So we're about 30 hours removed from the groundbreaking announcement that the IZOD IndyCar Series will move to a single chassis - ahem, "safety cell," excuse me - produced by Dallara for the 2012 season and beyond. The majority of the reaction to this decision has been tempered disappointment layered with guarded optimism for the future.
Certainly, what was unveiled on Wednesday was not what most of us expected, or really wanted. The cars that we will see on track in 2012 look nothing like any of the concepts presented to us beforehand by BAT, Delta Wing, Lola, Swift, or even Dallara.
To be honest, we still don't even know what the car will look like for certain - we just have the general idea of how a handful of the parts on the safety cell will appear.
The content of the announcement was a far cry from what most of us had hoped for. Instead of the beautiful Lola chassis, one of the many innovative Swift designs, or even one of Dallara's three less groundbreaking models - or better yet, an entry from each - we don't have any definitive designs to sink our teeth into for quite a while. And that's a disappointment, to say the least.
It's especially disappointing because of how amazing some of the chassis in play would have looked. The Lola was perhaps the best-looking open wheel car since Lola's last Champ Car, which was retired at the end of 2006. It's a car that should be used in some form, by some series, somewhere in the world. Hell, even if only the Indy Lights version of the car makes it to that series, that car needs to be in competition.
The return of Dallara, and Dallara alone, also put a lot of people off. Yes, anybody who wants to design an aerodynamic kit for the car can, but it's not quite the same as a full-blown chassis war, where two or three different companies vie to produce the greatest vehicle overall for their teams. And a lot of people are sick of the same company producing the vehicle, especially when the current chassis that dominates the series has been panned by a lot of fans, particularly when Champ Car produced a new chassis in 2007 (four full years after the Dallara's introduction).
But sit on this decision for a little while, consider it more rationally, and you have perhaps the greatest move that the sport has made since Randy Bernard came on board.
By allowing anybody to design their own aerodynamic kits while only allowing Dallara to produce safety cells, the series maintains the best of both worlds: the fairness of a single unbiased supplier for the safety cell, and the innovation, visual variation, and on-track advantages that come out of different aerodynamic kits.
Any engine manufacturer looking to join the sport can now find ways to add aesthetic cues that reflect their street cars to an IndyCar, perhaps the most purpose-built racing machine in the world. (Lotus' Formula 1 head, Tony Fernandes, has already hinted that the brand may up their commitment in 2012 from their current sponsorship of Takuma Sato.) Keep in mind that one of the reasons fans flocked to NASCAR was because the cars used to resemble what we saw on the road every day; now, IndyCar has a little crack at that, too.
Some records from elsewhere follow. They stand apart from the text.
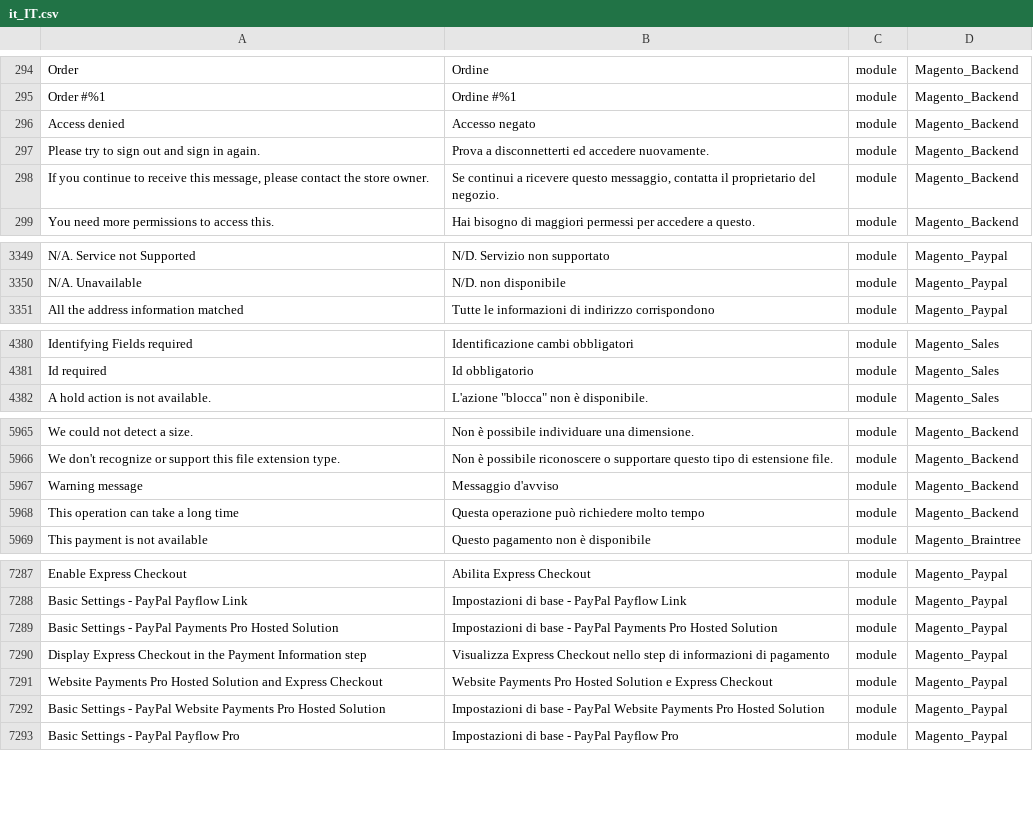
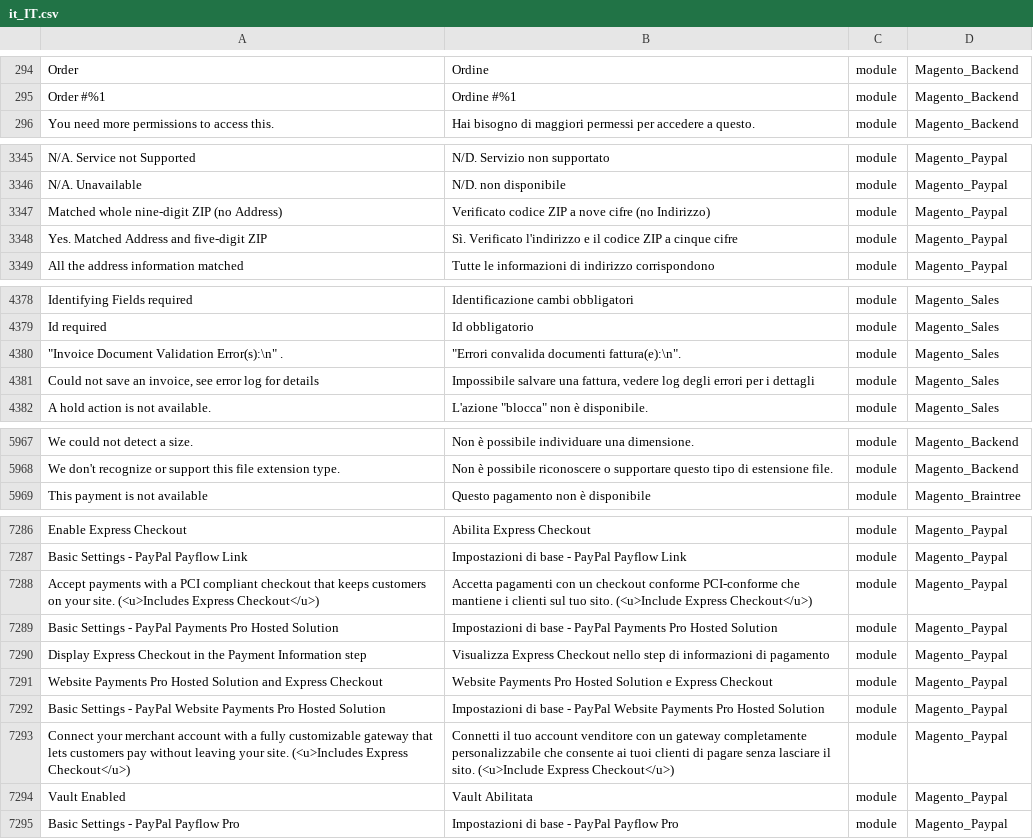
Before and after one commit to Magento2Translations/language_it_it, a CSV file: it_IT.csv, drawn as a sheet; only a part is shown, gaps mark what is left out; removed rows and columns are numbered as before the commit, all else as after; the diff covers the shown part only; the diff names each change by its address in the sheet, - before the commit and + after, or states it on an @@ line.

```diff
--- a/it_IT.csv
+++ b/it_IT.csv
-row 296: Access denied | Accesso negato | module | Magento_Backend
-row 297: Please try to sign out and sign in again. | Prova a disconnetterti ed accedere nuovamente. | module | Magento_Backend
-row 298: If you continue to receive this message, please contact the store owner. | Se continui a ricevere questo messaggio, contatta il proprietario del negozio. | module | Magento_Backend
+row 3347: Matched whole nine-digit ZIP (no Address) | Verificato codice ZIP a nove cifre (no Indirizzo) | module | Magento_Paypal
+row 3348: Yes. Matched Address and five-digit ZIP | Sì. Verificato l'indirizzo e il codice ZIP a cinque cifre | module | Magento_Paypal
+row 4380: "Invoice Document Validation Error(s):\n" . | "Errori convalida documenti fattura(e):\n". | module | Magento_Sales
+row 4381: Could not save an invoice, see error log for details | Impossibile salvare una fattura, vedere log degli errori per i dettagli | module | Magento_Sales
-row 5967: Warning message | Messaggio d'avviso | module | Magento_Backend
-row 5968: This operation can take a long time | Questa operazione può richiedere molto tempo | module | Magento_Backend
+row 7288: Accept payments with a PCI compliant checkout that keeps customers on your site. (<u>Includes Express Checkout</u>) | Accetta pagamenti con un checkout conforme PCI-conforme che mantiene i clienti sul tuo sito. (<u>Include Express Checkout</u>) | module | Magento_Paypal
+row 7293: Connect your merchant account with a fully customizable gateway that lets customers pay without leaving your site. (<u>Includes Express Checkout</u>) | Connetti il tuo account venditore con un gateway completamente personalizzabile che consente ai tuoi clienti di pagare senza lasciare il sito. (<u>Include Express Checkout</u>) | module | Magento_Paypal
+row 7294: Vault Enabled | Vault Abilitata | module | Magento_Paypal
```
Also changed, not shown: 6 added rows, 4 removed rows and 1 edited cell elsewhere in this file, 1 other file.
Let's also keep in mind what Dallara offered to maintain its relationship with IndyCar: a brand new facility in Speedway that will churn out these new safety cells. Indianapolis becomes a racing town all year once again, as the engineering schools of the Midwest (fun fact: my grandfather studied engineering in Purdue) will produce the future minds that shape the sport. The facility creates new jobs that should help rejuvenate the local economy, something that should not go without consideration.
I will concede that for all the fanfare that came with this announcement, and all of the high expectations that we the fans and writers developed on our own, we were a bit let down. But it was our own grandiose expectations and rigid mindsets that let us down. We all wanted something for the series that nobody starting from scratch could really provide us with in 2012, while still making a reasonable amount of money. As much as I hate to say it, racing is a business... a business in which my vision of Honda, Porsche, Cosworth, and BMW 3.4-liter V6s in Dallara, Lola, and Swift chassis is not quite feasible at the moment.
Once we all get over those elevated hopes, dreams, and expectations we had, I'm sure that IndyCar and Dallara will not disappoint, and we're going to see a fantastic 2012 IndyCar season. It'd just be nice to have a few more complete and concrete images and specs drawn up at this point, especially since the new car has been such a long time coming.
But alas, we shall keep waiting... and in the meantime, probably drawing up our own aero kits. Let the art project begin!